### Required work
Every entry must be copied word for word.

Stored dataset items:
━━━━━━━━━━━━━━━━

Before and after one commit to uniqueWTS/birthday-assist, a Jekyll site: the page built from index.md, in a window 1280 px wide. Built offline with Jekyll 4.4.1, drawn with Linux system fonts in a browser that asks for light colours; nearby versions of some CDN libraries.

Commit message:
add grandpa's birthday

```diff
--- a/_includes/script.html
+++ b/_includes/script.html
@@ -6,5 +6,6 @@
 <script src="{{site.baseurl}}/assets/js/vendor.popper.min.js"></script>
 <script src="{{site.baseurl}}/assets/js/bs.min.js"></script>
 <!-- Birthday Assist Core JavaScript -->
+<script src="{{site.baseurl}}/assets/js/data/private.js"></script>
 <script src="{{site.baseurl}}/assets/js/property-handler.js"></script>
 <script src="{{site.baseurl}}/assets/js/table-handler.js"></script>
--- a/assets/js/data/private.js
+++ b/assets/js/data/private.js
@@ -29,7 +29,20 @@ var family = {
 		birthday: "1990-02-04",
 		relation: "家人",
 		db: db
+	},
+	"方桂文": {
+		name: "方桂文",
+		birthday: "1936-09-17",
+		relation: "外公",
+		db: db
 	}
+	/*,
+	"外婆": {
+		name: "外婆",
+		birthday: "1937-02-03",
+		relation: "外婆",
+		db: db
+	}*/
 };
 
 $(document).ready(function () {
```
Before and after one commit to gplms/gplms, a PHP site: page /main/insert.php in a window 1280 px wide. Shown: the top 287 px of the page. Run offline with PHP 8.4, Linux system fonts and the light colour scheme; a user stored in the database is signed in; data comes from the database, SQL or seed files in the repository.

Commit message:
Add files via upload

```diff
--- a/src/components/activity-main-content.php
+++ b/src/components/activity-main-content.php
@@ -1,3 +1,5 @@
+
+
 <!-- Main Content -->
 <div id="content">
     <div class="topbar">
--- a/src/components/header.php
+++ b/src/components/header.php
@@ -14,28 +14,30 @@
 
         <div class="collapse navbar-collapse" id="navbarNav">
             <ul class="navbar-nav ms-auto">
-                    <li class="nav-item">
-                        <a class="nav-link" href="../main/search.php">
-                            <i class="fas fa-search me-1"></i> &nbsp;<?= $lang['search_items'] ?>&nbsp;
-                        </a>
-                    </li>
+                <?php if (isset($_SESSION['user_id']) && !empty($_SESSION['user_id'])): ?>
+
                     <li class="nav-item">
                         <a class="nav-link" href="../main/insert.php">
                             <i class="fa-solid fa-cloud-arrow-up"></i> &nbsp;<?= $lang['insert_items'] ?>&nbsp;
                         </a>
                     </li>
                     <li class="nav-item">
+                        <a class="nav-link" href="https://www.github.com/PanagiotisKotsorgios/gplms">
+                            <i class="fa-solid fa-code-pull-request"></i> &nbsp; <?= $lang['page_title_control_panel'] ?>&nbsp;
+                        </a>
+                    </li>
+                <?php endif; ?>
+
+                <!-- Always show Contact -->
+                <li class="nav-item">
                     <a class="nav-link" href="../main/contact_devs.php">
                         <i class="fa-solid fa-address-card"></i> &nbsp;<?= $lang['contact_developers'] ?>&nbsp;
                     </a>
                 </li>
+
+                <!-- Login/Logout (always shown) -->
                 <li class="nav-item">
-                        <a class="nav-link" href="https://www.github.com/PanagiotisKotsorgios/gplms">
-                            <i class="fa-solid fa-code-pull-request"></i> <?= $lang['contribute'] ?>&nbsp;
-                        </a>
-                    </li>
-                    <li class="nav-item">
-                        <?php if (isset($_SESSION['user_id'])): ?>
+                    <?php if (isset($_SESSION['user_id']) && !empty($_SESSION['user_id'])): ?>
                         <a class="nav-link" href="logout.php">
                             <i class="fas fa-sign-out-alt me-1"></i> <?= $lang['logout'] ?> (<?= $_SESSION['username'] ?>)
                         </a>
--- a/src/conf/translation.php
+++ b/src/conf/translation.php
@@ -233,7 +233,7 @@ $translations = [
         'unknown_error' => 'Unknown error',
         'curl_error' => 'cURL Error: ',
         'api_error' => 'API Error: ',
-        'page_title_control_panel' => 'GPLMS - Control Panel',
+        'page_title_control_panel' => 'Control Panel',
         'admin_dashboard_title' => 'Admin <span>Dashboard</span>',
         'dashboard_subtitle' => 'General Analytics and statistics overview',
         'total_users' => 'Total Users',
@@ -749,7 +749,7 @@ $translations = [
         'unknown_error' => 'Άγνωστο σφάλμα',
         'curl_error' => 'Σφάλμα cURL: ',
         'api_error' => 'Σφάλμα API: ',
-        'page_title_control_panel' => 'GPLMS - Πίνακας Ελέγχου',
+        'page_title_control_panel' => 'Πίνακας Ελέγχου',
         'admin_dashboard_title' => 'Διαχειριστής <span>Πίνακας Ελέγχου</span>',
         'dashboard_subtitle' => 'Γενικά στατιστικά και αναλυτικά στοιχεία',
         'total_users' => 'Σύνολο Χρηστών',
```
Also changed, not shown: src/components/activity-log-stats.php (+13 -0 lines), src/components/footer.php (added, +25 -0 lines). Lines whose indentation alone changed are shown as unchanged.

━━━━━━━━━━━━━━━━

### Answer area
Before and after one commit to uniqueWTS/birthday-assist, a Jekyll site: the page built from index.md, in a window 1280 px wide. Built offline with Jekyll 4.4.1, drawn with Linux system fonts in a browser that asks for light colours; nearby versions of some CDN libraries.

Commit message:
add grandpa's birthday

```diff
--- a/_includes/script.html
+++ b/_includes/script.html
@@ -6,5 +6,6 @@
 <script src="{{site.baseurl}}/assets/js/vendor.popper.min.js"></script>
 <script src="{{site.baseurl}}/assets/js/bs.min.js"></script>
 <!-- Birthday Assist Core JavaScript -->
+<script src="{{site.baseurl}}/assets/js/data/private.js"></script>
 <script src="{{site.baseurl}}/assets/js/property-handler.js"></script>
 <script src="{{site.baseurl}}/assets/js/table-handler.js"></script>
--- a/assets/js/data/private.js
+++ b/assets/js/data/private.js
@@ -29,7 +29,20 @@ var family = {
 		birthday: "1990-02-04",
 		relation: "家人",
 		db: db
+	},
+	"方桂文": {
+		name: "方桂文",
+		birthday: "1936-09-17",
+		relation: "外公",
+		db: db
 	}
+	/*,
+	"外婆": {
+		name: "外婆",
+		birthday: "1937-02-03",
+		relation: "外婆",
+		db: db
+	}*/
 };
 
 $(document).ready(function () {
```
Before and after one commit to gplms/gplms, a PHP site: page /main/insert.php in a window 1280 px wide. Shown: the top 287 px of the page. Run offline with PHP 8.4, Linux system fonts and the light colour scheme; a user stored in the database is signed in; data comes from the database, SQL or seed files in the repository.

Commit message:
Add files via upload

```diff
--- a/src/components/activity-main-content.php
+++ b/src/components/activity-main-content.php
@@ -1,3 +1,5 @@
+
+
 <!-- Main Content -->
 <div id="content">
     <div class="topbar">
--- a/src/components/header.php
+++ b/src/components/header.php
@@ -14,28 +14,30 @@
 
         <div class="collapse navbar-collapse" id="navbarNav">
             <ul class="navbar-nav ms-auto">
-                    <li class="nav-item">
-                        <a class="nav-link" href="../main/search.php">
-                            <i class="fas fa-search me-1"></i> &nbsp;<?= $lang['search_items'] ?>&nbsp;
-                        </a>
-                    </li>
+                <?php if (isset($_SESSION['user_id']) && !empty($_SESSION['user_id'])): ?>
+
                     <li class="nav-item">
                         <a class="nav-link" href="../main/insert.php">
                             <i class="fa-solid fa-cloud-arrow-up"></i> &nbsp;<?= $lang['insert_items'] ?>&nbsp;
                         </a>
                     </li>
                     <li class="nav-item">
+                        <a class="nav-link" href="https://www.github.com/PanagiotisKotsorgios/gplms">
+                            <i class="fa-solid fa-code-pull-request"></i> &nbsp; <?= $lang['page_title_control_panel'] ?>&nbsp;
+                        </a>
+                    </li>
+                <?php endif; ?>
+
+                <!-- Always show Contact -->
+                <li class="nav-item">
                     <a class="nav-link" href="../main/contact_devs.php">
                         <i class="fa-solid fa-address-card"></i> &nbsp;<?= $lang['contact_developers'] ?>&nbsp;
                     </a>
                 </li>
+
+                <!-- Login/Logout (always shown) -->
                 <li class="nav-item">
-                        <a class="nav-link" href="https://www.github.com/PanagiotisKotsorgios/gplms">
-                            <i class="fa-solid fa-code-pull-request"></i> <?= $lang['contribute'] ?>&nbsp;
-                        </a>
-                    </li>
-                    <li class="nav-item">
-                        <?php if (isset($_SESSION['user_id'])): ?>
+                    <?php if (isset($_SESSION['user_id']) && !empty($_SESSION['user_id'])): ?>
                         <a class="nav-link" href="logout.php">
                             <i class="fas fa-sign-out-alt me-1"></i> <?= $lang['logout'] ?> (<?= $_SESSION['username'] ?>)
                         </a>
--- a/src/conf/translation.php
+++ b/src/conf/translation.php
@@ -233,7 +233,7 @@ $translations = [
         'unknown_error' => 'Unknown error',
         'curl_error' => 'cURL Error: ',
         'api_error' => 'API Error: ',
-        'page_title_control_panel' => 'GPLMS - Control Panel',
+        'page_title_control_panel' => 'Control Panel',
         'admin_dashboard_title' => 'Admin <span>Dashboard</span>',
         'dashboard_subtitle' => 'General Analytics and statistics overview',
         'total_users' => 'Total Users',
@@ -749,7 +749,7 @@ $translations = [
         'unknown_error' => 'Άγνωστο σφάλμα',
         'curl_error' => 'Σφάλμα cURL: ',
         'api_error' => 'Σφάλμα API: ',
-        'page_title_control_panel' => 'GPLMS - Πίνακας Ελέγχου',
+        'page_title_control_panel' => 'Πίνακας Ελέγχου',
         'admin_dashboard_title' => 'Διαχειριστής <span>Πίνακας Ελέγχου</span>',
         'dashboard_subtitle' => 'Γενικά στατιστικά και αναλυτικά στοιχεία',
         'total_users' => 'Σύνολο Χρηστών',
```
Also changed, not shown: src/components/activity-log-stats.php (+13 -0 lines), src/components/footer.php (added, +25 -0 lines). Lines whose indentation alone changed are shown as unchanged.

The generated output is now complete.